  • Facts and numbers are fun and important, but rarely have a place in a story or a pitch. You should not touch people in their heads but in their hearts.
  • 65% of your content must consist of stories. It creates confidence and a deeper emotional bond with the audience.
  • Break through expected patterns in a positive, shocking or surprising way. E.g. Bill Gates released mosquitoes in a room at a TED talk.
  • Use analogies. This helps understanding information and concepts that others have no knowledge of.
  • Do not use statistics or jargon.
  • Tell us about the problem you had, and how you solved it. Use specific, concrete and relevant details.
  • Tell a story in which the customer recognizes himself.
  • A brand is not a single story. Share the stage with the good storytellers of your organization. Everyone has a story.
  • Humor is a powerful emotionally charged event. That is why you use it best just before a moment that you want the listener to remember. It is followed by focused listening. It increases the effective transfer of the message afterwards.
  • Know what you are talking about and be and stay true to your brand.
  • Twitter, Facebook, Vine and Instagram are meant to leave just enough information to attract attention to the rest of your content.
  • Our brains are set on stories, not on abstract matters.
  • The feeling you give people is important to adjust behavior.
  • Exceed expectations. Put the dots on the ‘i’.

3 ° Storytellers who make things easier.

  • If you can not make something clear on the back of an envelope, it is a bad idea.
  • A good story starts with a good header that immediately makes both the idea and the message clear.
  • Say what you mean and mean what you say and preferably use (only) a few thought-out words.
  • Use the three-line rule. It gives structure, simplicity and action.
  • Use simple and accessible language so that students from a primary school can understand it.
  • Use video. Enter a conversation with the viewer.
  • Use imagery, and less, less and less text to give a presentation a lively image with feeling.
  • Introduce heroes and villains to keep the story simple.
  • Keep the story to the most important things that everyone can understand.
  • Simplify every complexity.
  • Practice a pitch until it becomes interesting and it can be given in 60 seconds.

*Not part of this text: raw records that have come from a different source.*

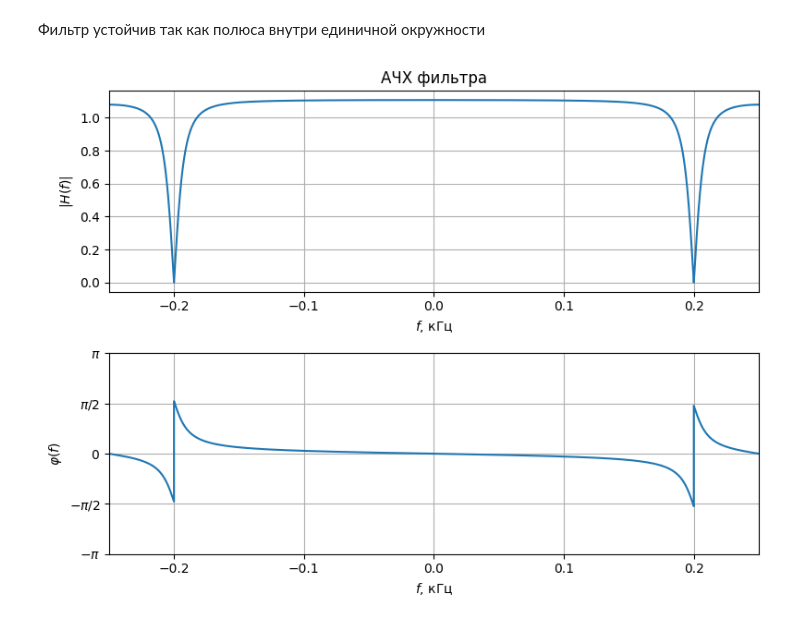
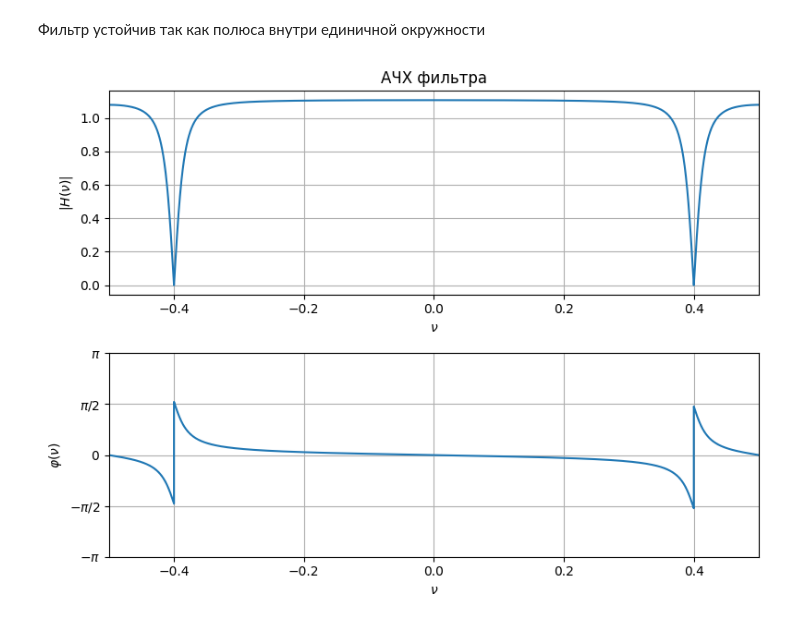
Before and after one commit to derzhavin3016/DSP-labs, a Jupyter notebook: lab3/Module1lab3_task.ipynb, the cells around one changed output. Saved outputs shown, nothing was run; the diff lists cells and outputs as text; code cells hidden in the pictures.

```diff
--- a/lab3/Module1lab3_task.ipynb
+++ b/lab3/Module1lab3_task.ipynb
@@ -335,6 +335,6 @@ hum.zpk_plot()
 # %% [markdown]
 Фильтр устойчив так как полюса внутри единичной окружности
 # %%
-hum.freqresp_plot(f_scale="f")
+hum.freqresp_plot(f_scale="\\nu")
 # %% [output]
-[figure, old version]
+[figure, new version]
```
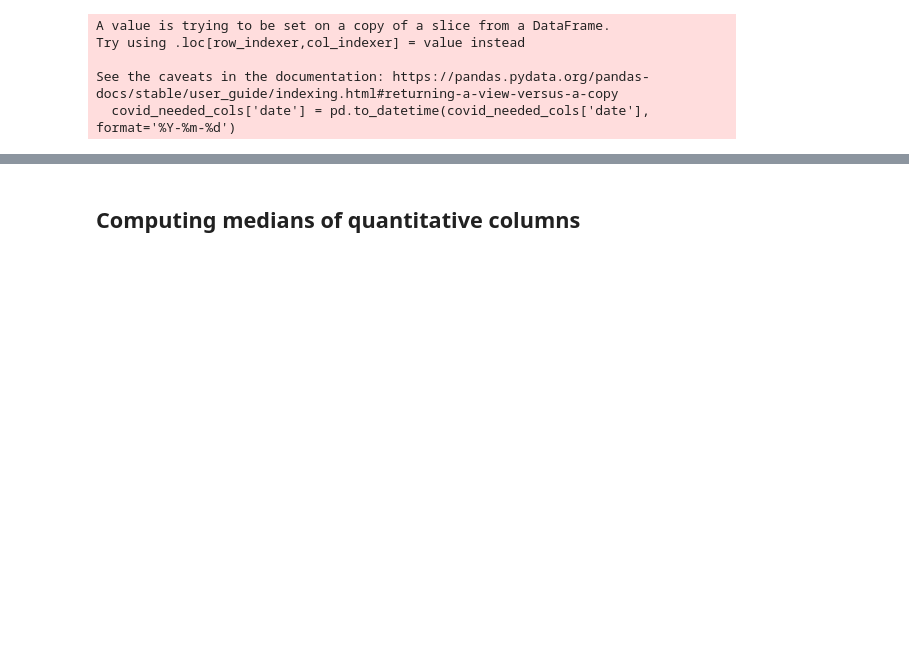
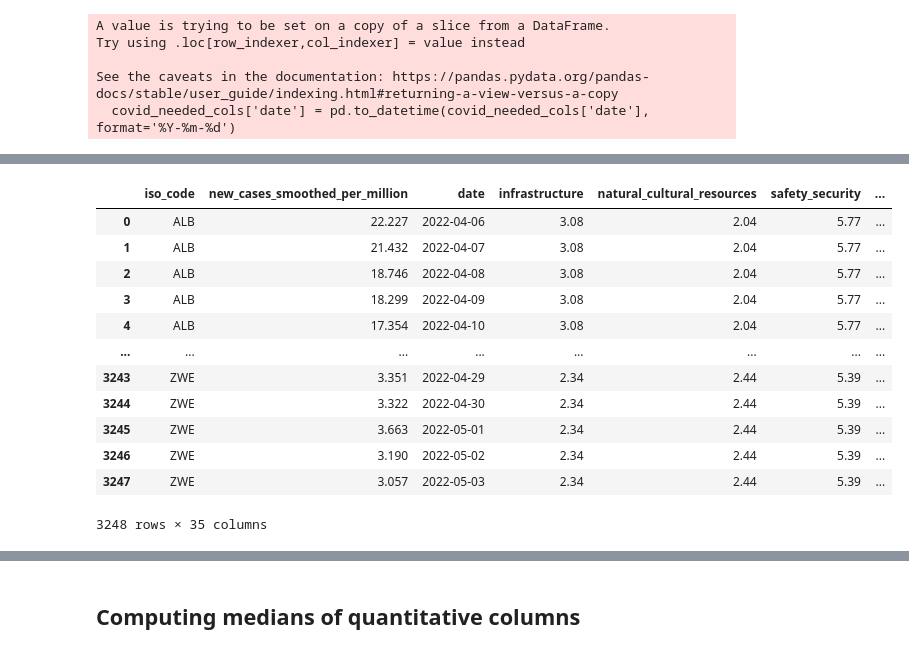
Before and after one commit to serenawatson/data3888, a Jupyter notebook: Eve_initial_variable_selection_clustering.ipynb, the cells around one changed output, grey strips where cells are left out. Cells and saved outputs as stored; diff of their text form; code cells hidden in the pictures; blank space fills up the shorter version.

```diff
--- a/Eve_initial_variable_selection_clustering.ipynb
+++ b/Eve_initial_variable_selection_clustering.ipynb
@@ -107,3 +175,19 @@ covid_merged = pd.merge(covid_needed_cols, non_covid, on="iso_code")
+# %%
+covid_merged
+# %% [output]
+|  | iso_code | new_cases_smoothed_per_million | date | infrastructure | natural_cultural_resources | safety_security | ... |
+| 0 | ALB | 22.227 | 2022-04-06 | 3.08 | 2.04 | 5.77 | ... |
+| 1 | ALB | 21.432 | 2022-04-07 | 3.08 | 2.04 | 5.77 | ... |
+| 2 | ALB | 18.746 | 2022-04-08 | 3.08 | 2.04 | 5.77 | ... |
+| 3 | ALB | 18.299 | 2022-04-09 | 3.08 | 2.04 | 5.77 | ... |
+| 4 | ALB | 17.354 | 2022-04-10 | 3.08 | 2.04 | 5.77 | ... |
+| ... | ... | ... | ... | ... | ... | ... | ... |
+| 3243 | ZWE | 3.351 | 2022-04-29 | 2.34 | 2.44 | 5.39 | ... |
+| 3244 | ZWE | 3.322 | 2022-04-30 | 2.34 | 2.44 | 5.39 | ... |
+| 3245 | ZWE | 3.663 | 2022-05-01 | 2.34 | 2.44 | 5.39 | ... |
+| 3246 | ZWE | 3.190 | 2022-05-02 | 2.34 | 2.44 | 5.39 | ... |
+| 3247 | ZWE | 3.057 | 2022-05-03 | 2.34 | 2.44 | 5.39 | ... |
+3248 rows × 35 columns
 # %%
 covid_merged = covid_merged[list(set(non_covid_colnames).union(set(covid_colnames)))]
 covid_merged
```
Also changed, not shown: parts of 30 cells of this notebook.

4 ° Storytellers who motivate us.

  • You need a struggle to have a villain overcome by the hero. The struggle is a sign of honor.
  • Never believe the story of “having or not having DNA for success”.
  • Motivate others to dream bigger and achieve everything that we are capable of.
  • Do not break bricks, do not work for an income, but build a cathedral.
  • Sketch with stories an image behind the mission and vision of the organization.
  • Use stories to make culture. Make your people passionate about it. Let the employees see that they are the hero in their own story with the customer. Share their stories. Put them in the spotlight.
  • Inspire with stories about adversity, grief and victory. Use tension and triumph.
  • Share in the lessons from the past with others. Those that gave you strength. Appreciate and protect your origin.
  • Speak about real people who have endured hardships. It sets an emotional heart on fire.
  • Use specific, lively, tangible and concrete details
5 ° Storytellers who set movements in motion.
  • Use short words and short sentences and a minimum of words.
  • Use metaphors and anaphors.
  • Use tension and triumph to empathize the audience.
  • Do not use an endless list of facts and figures and other information. Use facts to convince in balance with a trip to another time and place by means of a presentation.
  • Put the audience in the situation of the hero. Give them the feeling that they can help determine the outcome.
  • Make the story big.
  • Technology complements a story, but the story comes first.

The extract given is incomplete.